**Work to complete**.
Output the records that follow, with every character intact.
▬▬▬
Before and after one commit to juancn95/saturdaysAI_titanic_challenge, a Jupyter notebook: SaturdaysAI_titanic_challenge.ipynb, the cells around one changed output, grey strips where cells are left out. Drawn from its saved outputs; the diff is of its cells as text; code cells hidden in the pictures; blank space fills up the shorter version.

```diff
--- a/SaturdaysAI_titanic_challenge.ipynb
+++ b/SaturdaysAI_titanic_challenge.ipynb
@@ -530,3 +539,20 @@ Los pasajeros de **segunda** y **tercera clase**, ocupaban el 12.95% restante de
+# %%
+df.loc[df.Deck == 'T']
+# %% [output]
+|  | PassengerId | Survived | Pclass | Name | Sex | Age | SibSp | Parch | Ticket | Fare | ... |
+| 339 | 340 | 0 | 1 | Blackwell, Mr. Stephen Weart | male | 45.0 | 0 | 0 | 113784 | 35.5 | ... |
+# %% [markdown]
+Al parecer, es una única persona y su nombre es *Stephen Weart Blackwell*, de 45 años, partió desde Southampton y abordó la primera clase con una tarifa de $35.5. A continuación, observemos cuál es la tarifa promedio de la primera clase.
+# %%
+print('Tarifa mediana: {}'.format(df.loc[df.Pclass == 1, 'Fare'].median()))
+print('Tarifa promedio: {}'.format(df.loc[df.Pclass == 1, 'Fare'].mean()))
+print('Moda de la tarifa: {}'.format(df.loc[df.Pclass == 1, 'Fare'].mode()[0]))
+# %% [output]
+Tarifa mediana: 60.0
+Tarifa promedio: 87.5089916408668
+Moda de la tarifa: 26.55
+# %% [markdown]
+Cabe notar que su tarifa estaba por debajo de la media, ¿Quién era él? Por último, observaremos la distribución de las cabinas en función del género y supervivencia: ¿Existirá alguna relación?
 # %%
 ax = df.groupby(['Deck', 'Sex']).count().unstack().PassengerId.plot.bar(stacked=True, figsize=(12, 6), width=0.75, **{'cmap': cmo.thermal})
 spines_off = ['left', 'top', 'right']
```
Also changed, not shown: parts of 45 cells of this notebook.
▬▬▬
**Problem solution**.
Before and after one commit to juancn95/saturdaysAI_titanic_challenge, a Jupyter notebook: SaturdaysAI_titanic_challenge.ipynb, the cells around one changed output, grey strips where cells are left out. Drawn from its saved outputs; the diff is of its cells as text; code cells hidden in the pictures; blank space fills up the shorter version.

```diff
--- a/SaturdaysAI_titanic_challenge.ipynb
+++ b/SaturdaysAI_titanic_challenge.ipynb
@@ -530,3 +539,20 @@ Los pasajeros de **segunda** y **tercera clase**, ocupaban el 12.95% restante de
+# %%
+df.loc[df.Deck == 'T']
+# %% [output]
+|  | PassengerId | Survived | Pclass | Name | Sex | Age | SibSp | Parch | Ticket | Fare | ... |
+| 339 | 340 | 0 | 1 | Blackwell, Mr. Stephen Weart | male | 45.0 | 0 | 0 | 113784 | 35.5 | ... |
+# %% [markdown]
+Al parecer, es una única persona y su nombre es *Stephen Weart Blackwell*, de 45 años, partió desde Southampton y abordó la primera clase con una tarifa de $35.5. A continuación, observemos cuál es la tarifa promedio de la primera clase.
+# %%
+print('Tarifa mediana: {}'.format(df.loc[df.Pclass == 1, 'Fare'].median()))
+print('Tarifa promedio: {}'.format(df.loc[df.Pclass == 1, 'Fare'].mean()))
+print('Moda de la tarifa: {}'.format(df.loc[df.Pclass == 1, 'Fare'].mode()[0]))
+# %% [output]
+Tarifa mediana: 60.0
+Tarifa promedio: 87.5089916408668
+Moda de la tarifa: 26.55
+# %% [markdown]
+Cabe notar que su tarifa estaba por debajo de la media, ¿Quién era él? Por último, observaremos la distribución de las cabinas en función del género y supervivencia: ¿Existirá alguna relación?
 # %%
 ax = df.groupby(['Deck', 'Sex']).count().unstack().PassengerId.plot.bar(stacked=True, figsize=(12, 6), width=0.75, **{'cmap': cmo.thermal})
 spines_off = ['left', 'top', 'right']
```
Also changed, not shown: parts of 45 cells of this notebook.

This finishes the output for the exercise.